a) there was a problem with their device
b) it should be fixed in a timely manner
and c) in <some time> I will disclose this information to buqtraq@securityfocus
Disabling Telnet access doesn't work
I'm a Be customer, and rather shocked to say the least about this, especially since according to the forums at Be, it's been a known flaw for some time (months, if not years). Basically anyone with the Be provided modem have been susceptible to DNS poisoning etc for some time. I'm glad this guy revealed the flaw, as it pushed me to fix mine - publishing the passwords was foolish.
Disabling Telnet access from the web interface doesn't work. or rather only works to disable the "Administrator" account - the hidden ones still work.
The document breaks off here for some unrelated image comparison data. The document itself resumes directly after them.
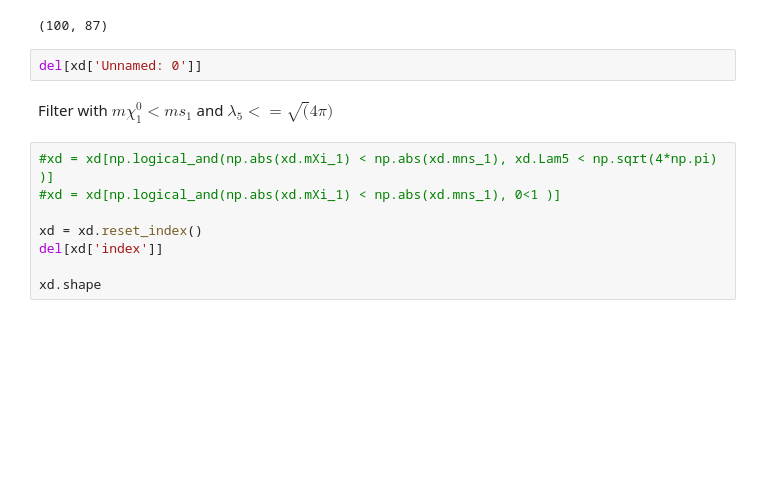
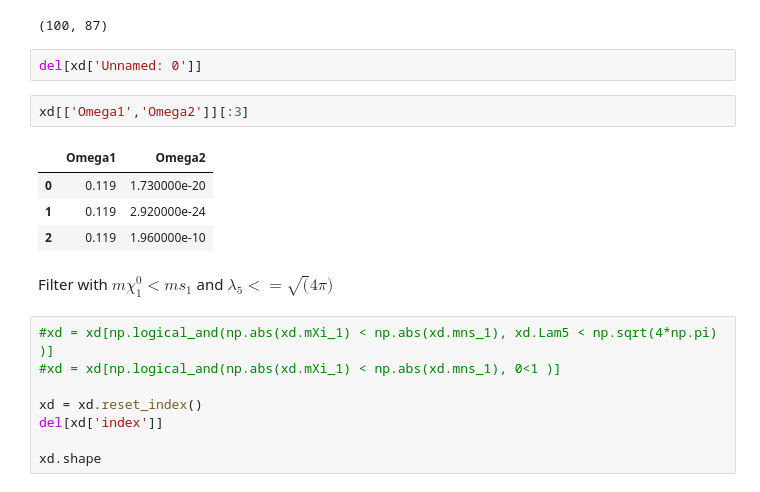
Before and after one commit to davidsuarezr/MDEO, a Jupyter notebook: Benchmark-point-DM-NO-KM.ipynb, the cells around one changed output. Cells and saved outputs as stored; diff of their text form; blank space fills up the shorter version.

```diff
--- a/Benchmark-point-DM-NO-KM.ipynb
+++ b/Benchmark-point-DM-NO-KM.ipynb
@@ -33,6 +33,13 @@ xd.shape
 (100, 87)
 # %%
 del[xd['Unnamed: 0']]
+# %%
+xd[['Omega1','Omega2']][:3]
+# %% [output]
+|  | Omega1 | Omega2 |
+| 0 | 0.119 | 1.730000e-20 |
+| 1 | 0.119 | 2.920000e-24 |
+| 2 | 0.119 | 1.960000e-10 |
 # %% [markdown]
 Filter with $m {\chi_1^0} < m {s_1}$ and $\lambda_5 <= \sqrt(4\pi)$
 # %%
```
Also changed, not shown: parts of 14 cells of this notebook, 1 other file.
Someone has pointed out earlier how to apply the fix through the CLI. Another post on the Be forums has a fix that seems to be easier than entering the CLI - use the web interface to port forward the impacted ports to a dead local IP address.
There are bound to be other users out there who don't read El Reg, or the Be forums and are now sitting vulnerable. No idea or indication what will happen to address that one!
In reply to several comments
"If you go round the back there is a window on the ground floor that is loose. Just give it a kick and your in. Dont worry, there are no houses overlooking and they dont have an alarm. They are out between X and Y. Im just doing this so that they get it fixed"?
Its the same thing.
No its not the same thing, and if you want to use analogies, here's a better one:
If you go to this considerably sized city, which a single property developer built, you'll find that the property developer left a set of keys under every doormat - some people have removed them, but 14 thousand people still don't know they're there.
As bappy said; Sid did not have any malicious intent, that much is certain.
And whoever is trying to say this came out of a concentrated effort to compromise BeThere, you are completely mistaken - this came from someone else informing him they'd scanned his box and he had telnet running - and him simply investigating his config file and finding the details.
For anyone who wants to see the post where he disclosed it, it is here: http://blogs.securiteam.com/index.php/archives/826